**Assigned task**
Scan the data beneath this task and copy each line that includes "main".

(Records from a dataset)
__________

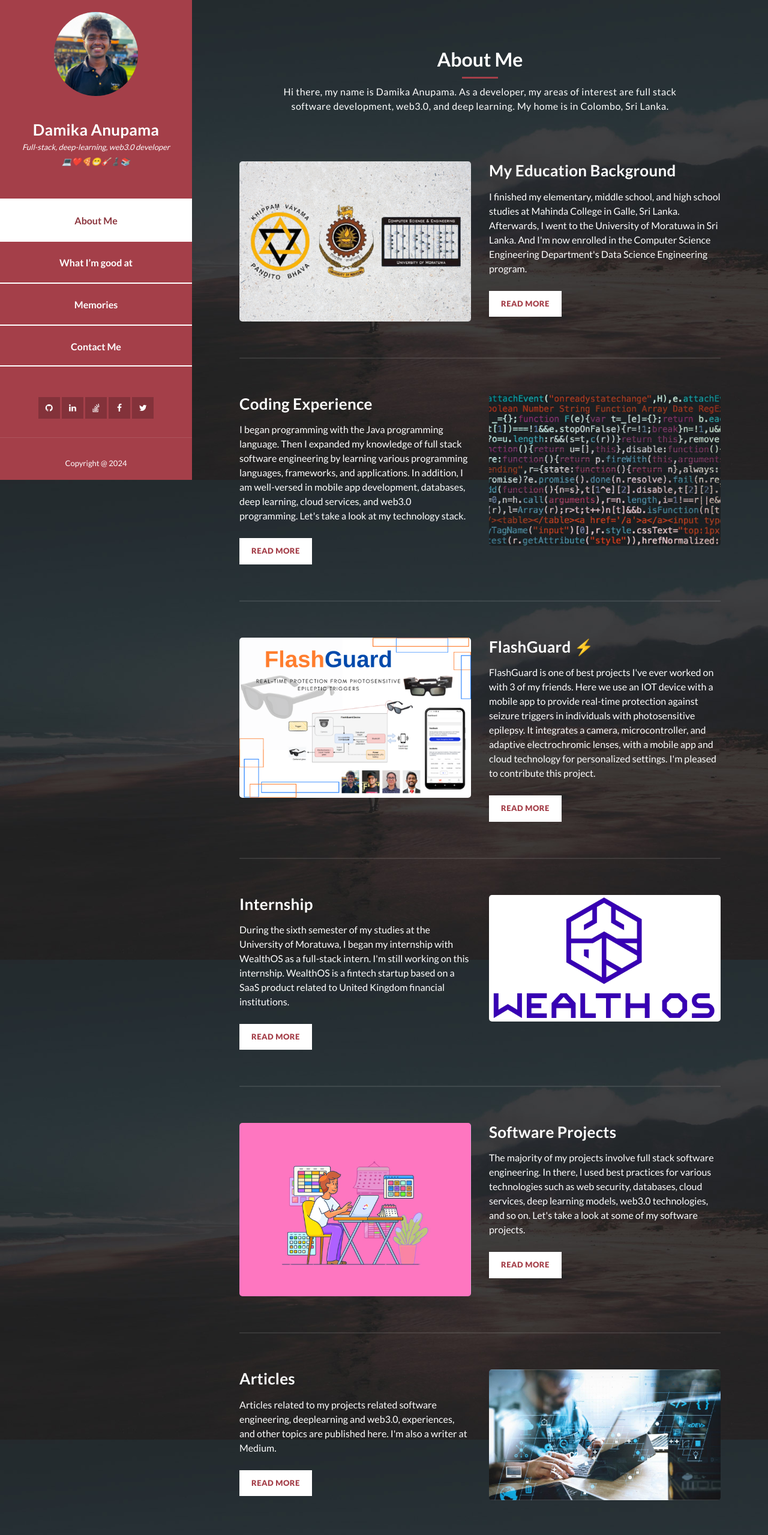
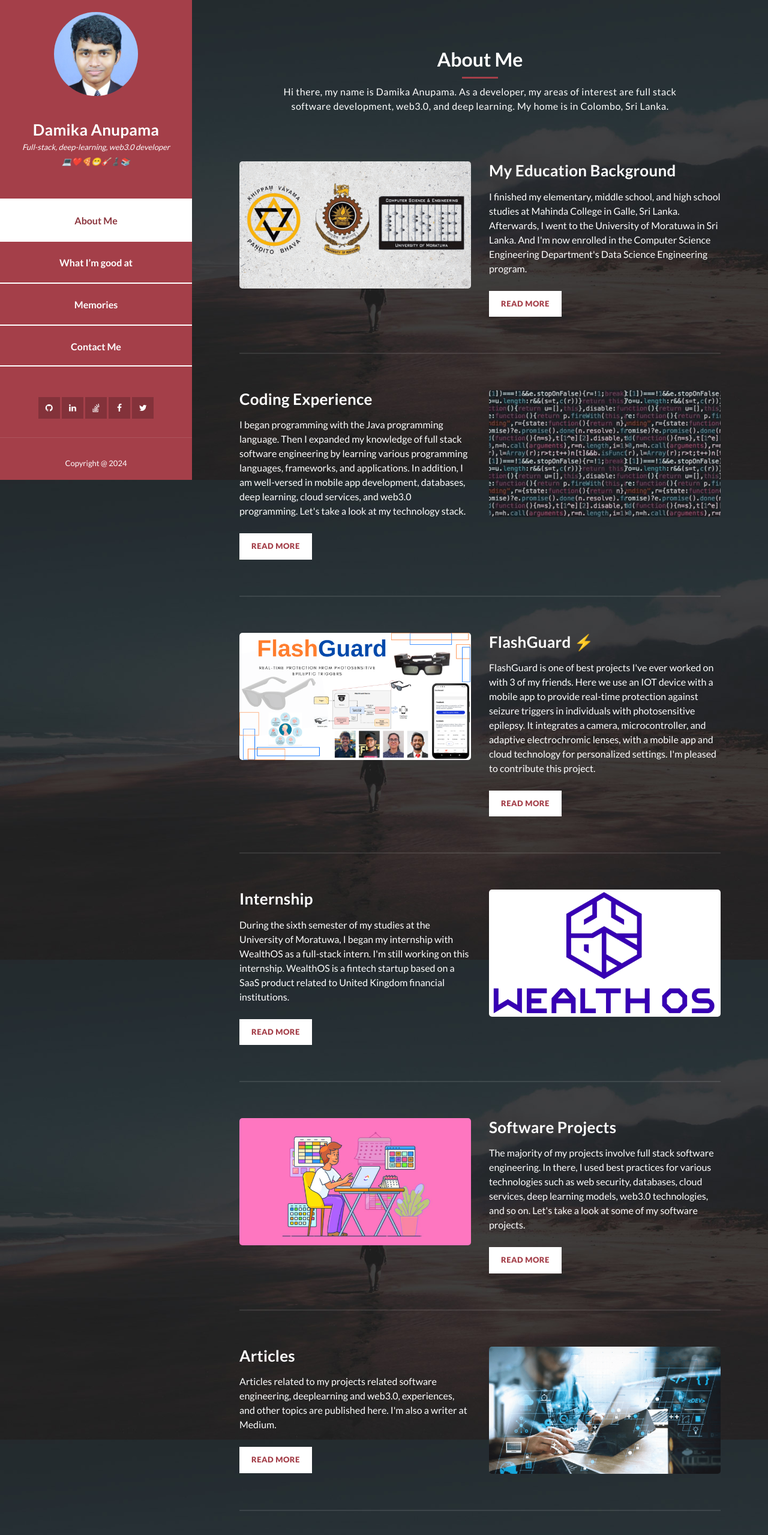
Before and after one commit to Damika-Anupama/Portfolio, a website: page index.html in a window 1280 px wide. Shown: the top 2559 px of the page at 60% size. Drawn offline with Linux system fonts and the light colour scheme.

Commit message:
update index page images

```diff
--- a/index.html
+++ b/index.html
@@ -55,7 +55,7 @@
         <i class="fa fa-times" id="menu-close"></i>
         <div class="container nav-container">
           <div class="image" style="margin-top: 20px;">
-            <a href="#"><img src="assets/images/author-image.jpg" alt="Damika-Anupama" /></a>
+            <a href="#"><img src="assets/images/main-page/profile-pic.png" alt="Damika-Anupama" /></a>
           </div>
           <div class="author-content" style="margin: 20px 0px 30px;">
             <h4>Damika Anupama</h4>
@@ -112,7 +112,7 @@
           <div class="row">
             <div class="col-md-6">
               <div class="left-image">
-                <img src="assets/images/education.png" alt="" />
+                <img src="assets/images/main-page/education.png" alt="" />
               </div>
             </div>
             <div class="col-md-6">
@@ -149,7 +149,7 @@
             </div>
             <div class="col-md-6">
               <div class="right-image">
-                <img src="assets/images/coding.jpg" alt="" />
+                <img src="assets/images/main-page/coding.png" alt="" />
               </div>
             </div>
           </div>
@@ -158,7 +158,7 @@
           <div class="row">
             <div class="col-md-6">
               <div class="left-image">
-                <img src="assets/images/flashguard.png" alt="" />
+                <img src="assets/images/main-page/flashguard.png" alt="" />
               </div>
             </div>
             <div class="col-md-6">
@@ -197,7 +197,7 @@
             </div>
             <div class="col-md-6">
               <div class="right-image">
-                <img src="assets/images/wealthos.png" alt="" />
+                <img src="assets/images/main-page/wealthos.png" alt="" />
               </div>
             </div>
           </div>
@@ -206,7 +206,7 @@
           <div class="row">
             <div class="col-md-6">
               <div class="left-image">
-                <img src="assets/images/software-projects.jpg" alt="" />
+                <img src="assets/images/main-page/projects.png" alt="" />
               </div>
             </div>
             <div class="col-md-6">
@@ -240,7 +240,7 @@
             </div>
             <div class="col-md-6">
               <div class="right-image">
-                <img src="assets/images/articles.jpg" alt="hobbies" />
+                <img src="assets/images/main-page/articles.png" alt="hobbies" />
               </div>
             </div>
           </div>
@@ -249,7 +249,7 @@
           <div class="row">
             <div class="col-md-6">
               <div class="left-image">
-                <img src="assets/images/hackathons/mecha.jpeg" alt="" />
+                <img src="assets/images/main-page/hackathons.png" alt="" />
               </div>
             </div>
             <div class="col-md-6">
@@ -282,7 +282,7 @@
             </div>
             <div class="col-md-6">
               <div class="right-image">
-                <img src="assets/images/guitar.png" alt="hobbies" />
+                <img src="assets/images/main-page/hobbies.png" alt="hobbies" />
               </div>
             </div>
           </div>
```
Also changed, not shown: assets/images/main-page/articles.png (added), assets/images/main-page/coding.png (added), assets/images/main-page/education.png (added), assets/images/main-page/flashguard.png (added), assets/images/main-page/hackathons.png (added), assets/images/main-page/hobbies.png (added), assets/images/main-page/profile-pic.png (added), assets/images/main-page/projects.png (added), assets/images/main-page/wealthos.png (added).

__________

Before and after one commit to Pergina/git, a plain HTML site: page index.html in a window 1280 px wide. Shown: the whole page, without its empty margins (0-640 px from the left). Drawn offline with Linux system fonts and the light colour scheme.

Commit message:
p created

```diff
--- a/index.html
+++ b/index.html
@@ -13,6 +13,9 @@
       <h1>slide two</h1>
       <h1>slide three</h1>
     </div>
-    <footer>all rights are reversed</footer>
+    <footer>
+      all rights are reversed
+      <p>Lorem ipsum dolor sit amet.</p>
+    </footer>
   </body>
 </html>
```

__________

**Written response**
+            <a href="#"><img src="assets/images/main-page/profile-pic.png" alt="Damika-Anupama" /></a>
+                <img src="assets/images/main-page/education.png" alt="" />
+                <img src="assets/images/main-page/coding.png" alt="" />
+                <img src="assets/images/main-page/flashguard.png" alt="" />
+                <img src="assets/images/main-page/wealthos.png" alt="" />
+                <img src="assets/images/main-page/projects.png" alt="" />
+                <img src="assets/images/main-page/articles.png" alt="hobbies" />
+                <img src="assets/images/main-page/hackathons.png" alt="" />
+                <img src="assets/images/main-page/hobbies.png" alt="hobbies" />
Also changed, not shown: assets/images/main-page/articles.png (added), assets/images/main-page/coding.png (added), assets/images/main-page/education.png (added), assets/images/main-page/flashguard.png (added), assets/images/main-page/hackathons.png (added), assets/images/main-page/hobbies.png (added), assets/images/main-page/profile-pic.png (added), assets/images/main-page/projects.png (added), assets/images/main-page/wealthos.png (added).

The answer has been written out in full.